The anniversaries this week of Hurricane Katrina (10th) and Tropical Storm Irene (4th) carry lessons for a nation and for a community that cares about its most vulnerable members.
Here in the Berkshires, we learned on the fly how to pull together to support neighbors hit by disaster. When, in Williamstown, five percent of the non-student population all at once became homeless, the town government, faith communities, college, and individuals rallied to shelter them, to help salvage their possessions, and to support them in handling their shock. Most of the approximately 300 people lived in The Spruces, a retirement mobile home community.
The Red Cross and FEMA then helped move the recovery forward. Most of those displaced are now in permanent housing (though, sadly, for some that has meant leaving the area). And in the coming weeks, applications will be open for Highland Woods, the new senior affordable housing complex made possible by Higher Ground, with state, town, and college support.
This experience, and the relationships that it built, have opened our eyes to the challenges of responding to disasters.
There is another lesson worth noting, though. Somehow, as was the case in New Orleans and is true across America, our most vulnerable citizens live in the most dangerous places, by economic necessity.

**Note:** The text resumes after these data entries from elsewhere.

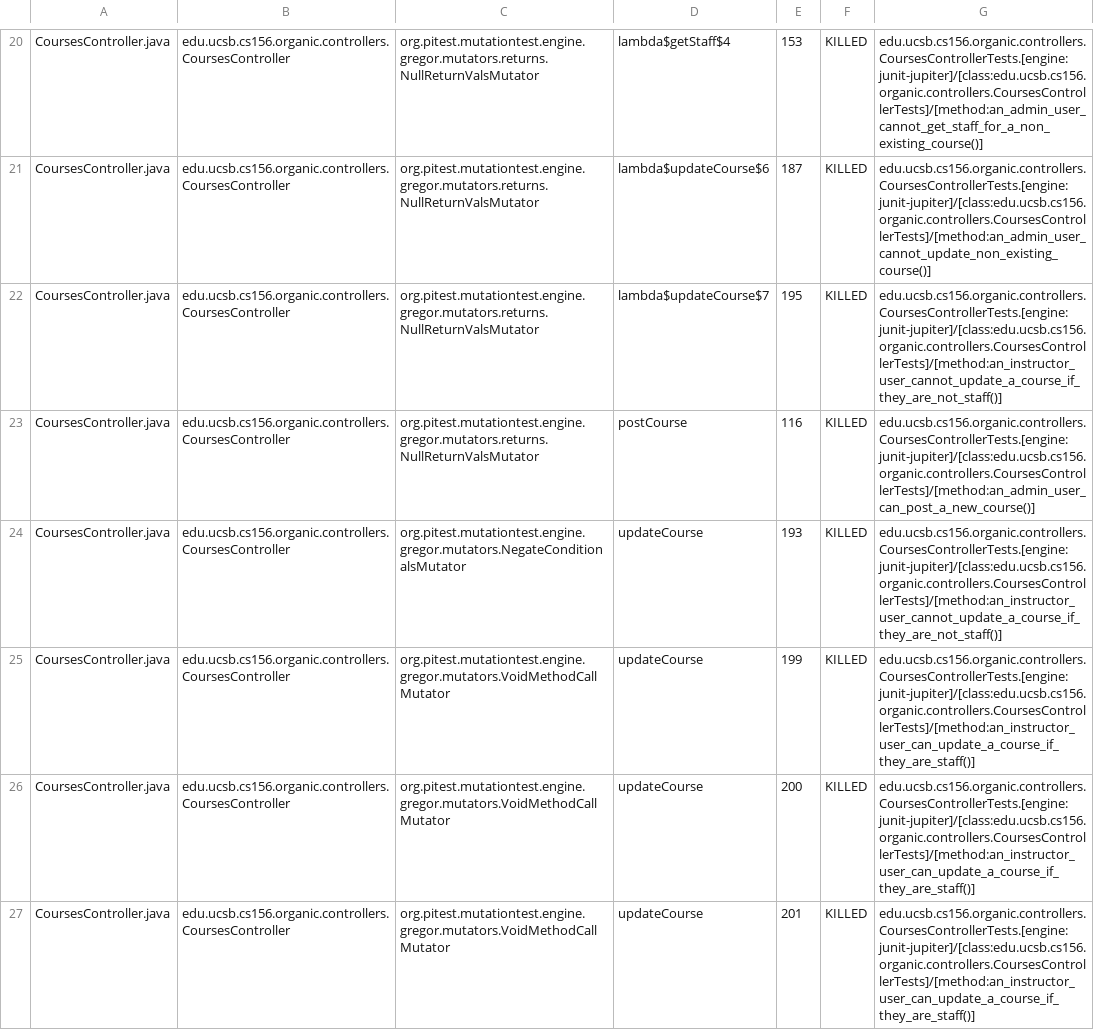
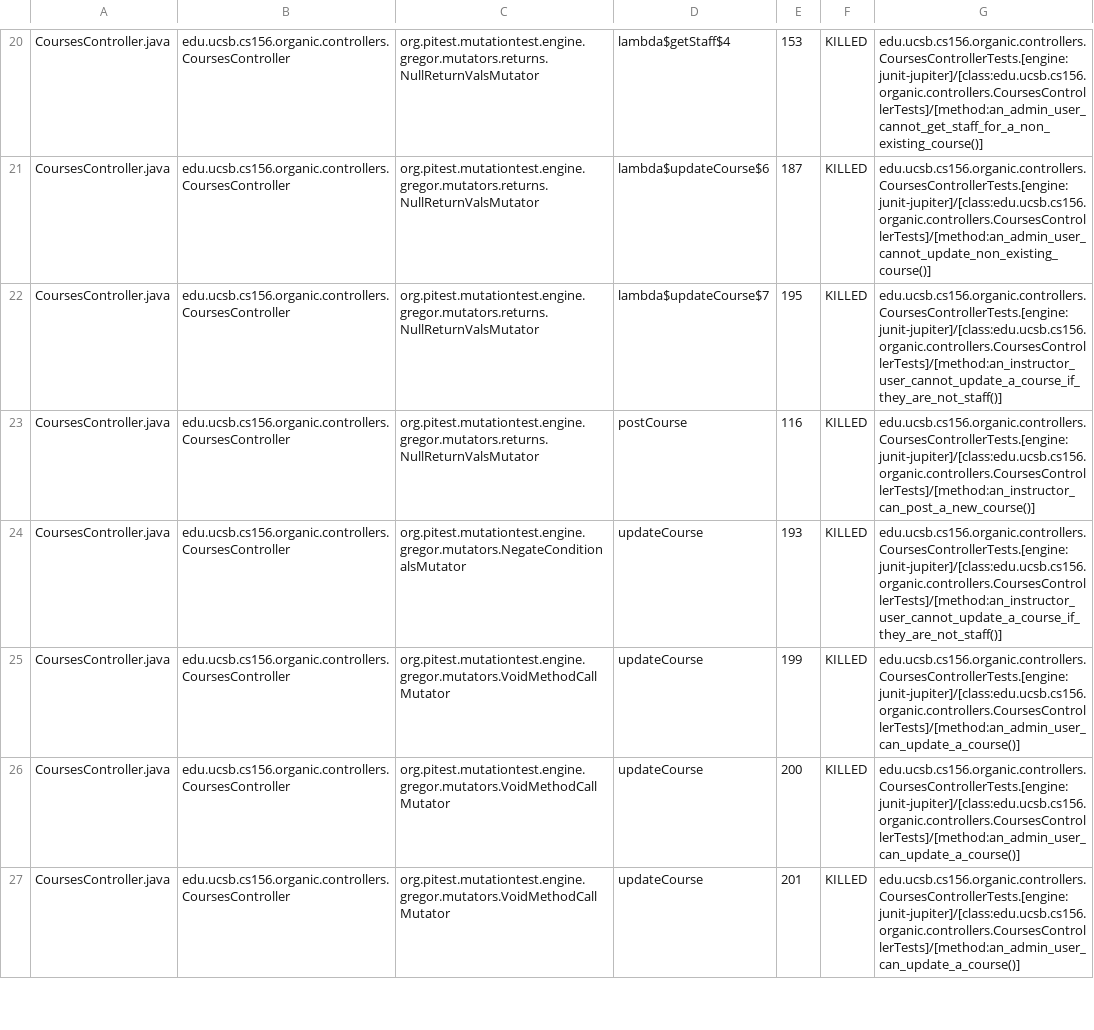
Before and after one commit to ucsb-cs156-s24/proj-organic-s24-5pm-4, a CSV file: prs/20/pitest/mutations.csv, drawn as a sheet; only a part is shown, gaps mark what is left out; the diff covers the shown part only.

Commit message:
Deploying to gh-pages from @ ucsb-cs156-s24/proj-organic-s24-5pm-4@75213edd09cbaab1547b9680d3a3e914607201bc 🚀

```diff
--- a/prs/20/pitest/mutations.csv
+++ b/prs/20/pitest/mutations.csv
@@ -22,6 +22,6 @@ CoursesController.java,edu.ucsb.cs156.organic.controllers.CoursesController,org.
 CoursesController.java,edu.ucsb.cs156.organic.controllers.CoursesController,org.pitest.mutationtest.engine.gregor.mutators.returns.NullReturnValsMutator,lambda$updateCourse$7,195,KILLED,edu.ucsb.cs156.organic.controllers.CoursesControllerTests.[engine:junit-jupiter]/[class:edu.ucsb.cs156.organic.controllers.CoursesControllerTests]/[method:an_instructor_user_cannot_update_a_course_if_they_are_not_staff()]
-CoursesController.java,edu.ucsb.cs156.organic.controllers.CoursesController,org.pitest.mutationtest.engine.gregor.mutators.returns.NullReturnValsMutator,postCourse,116,KILLED,edu.ucsb.cs156.organic.controllers.CoursesControllerTests.[engine:junit-jupiter]/[class:edu.ucsb.cs156.organic.controllers.CoursesControllerTests]/[method:an_admin_user_can_post_a_new_course()]
+CoursesController.java,edu.ucsb.cs156.organic.controllers.CoursesController,org.pitest.mutationtest.engine.gregor.mutators.returns.NullReturnValsMutator,postCourse,116,KILLED,edu.ucsb.cs156.organic.controllers.CoursesControllerTests.[engine:junit-jupiter]/[class:edu.ucsb.cs156.organic.controllers.CoursesControllerTests]/[method:an_instructor_can_post_a_new_course()]
 CoursesController.java,edu.ucsb.cs156.organic.controllers.CoursesController,org.pitest.mutationtest.engine.gregor.mutators.NegateConditionalsMutator,updateCourse,193,KILLED,edu.ucsb.cs156.organic.controllers.CoursesControllerTests.[engine:junit-jupiter]/[class:edu.ucsb.cs156.organic.controllers.CoursesControllerTests]/[method:an_instructor_user_cannot_update_a_course_if_they_are_not_staff()]
-CoursesController.java,edu.ucsb.cs156.organic.controllers.CoursesController,org.pitest.mutationtest.engine.gregor.mutators.VoidMethodCallMutator,updateCourse,199,KILLED,edu.ucsb.cs156.organic.controllers.CoursesControllerTests.[engine:junit-jupiter]/[class:edu.ucsb.cs156.organic.controllers.CoursesControllerTests]/[method:an_instructor_user_can_update_a_course_if_they_are_staff()]
-CoursesController.java,edu.ucsb.cs156.organic.controllers.CoursesController,org.pitest.mutationtest.engine.gregor.mutators.VoidMethodCallMutator,updateCourse,200,KILLED,edu.ucsb.cs156.organic.controllers.CoursesControllerTests.[engine:junit-jupiter]/[class:edu.ucsb.cs156.organic.controllers.CoursesControllerTests]/[method:an_instructor_user_can_update_a_course_if_they_are_staff()]
-CoursesController.java,edu.ucsb.cs156.organic.controllers.CoursesController,org.pitest.mutationtest.engine.gregor.mutators.VoidMethodCallMutator,updateCourse,201,KILLED,edu.ucsb.cs156.organic.controllers.CoursesControllerTests.[engine:junit-jupiter]/[class:edu.ucsb.cs156.organic.controllers.CoursesControllerTests]/[method:an_instructor_user_can_update_a_course_if_they_are_staff()]
+CoursesController.java,edu.ucsb.cs156.organic.controllers.CoursesController,org.pitest.mutationtest.engine.gregor.mutators.VoidMethodCallMutator,updateCourse,199,KILLED,edu.ucsb.cs156.organic.controllers.CoursesControllerTests.[engine:junit-jupiter]/[class:edu.ucsb.cs156.organic.controllers.CoursesControllerTests]/[method:an_admin_user_can_update_a_course()]
+CoursesController.java,edu.ucsb.cs156.organic.controllers.CoursesController,org.pitest.mutationtest.engine.gregor.mutators.VoidMethodCallMutator,updateCourse,200,KILLED,edu.ucsb.cs156.organic.controllers.CoursesControllerTests.[engine:junit-jupiter]/[class:edu.ucsb.cs156.organic.controllers.CoursesControllerTests]/[method:an_admin_user_can_update_a_course()]
+CoursesController.java,edu.ucsb.cs156.organic.controllers.CoursesController,org.pitest.mutationtest.engine.gregor.mutators.VoidMethodCallMutator,updateCourse,201,KILLED,edu.ucsb.cs156.organic.controllers.CoursesControllerTests.[engine:junit-jupiter]/[class:edu.ucsb.cs156.organic.controllers.CoursesControllerTests]/[method:an_admin_user_can_update_a_course()]
```
Also changed, not shown: 4 added rows, 1 removed row and 17 edited cells elsewhere in this file, 19 other files.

The most effective, and most humane preparation we make, therefore, is the difficult but vital work of identifying and moving people in jeopardy before the next disaster strikes.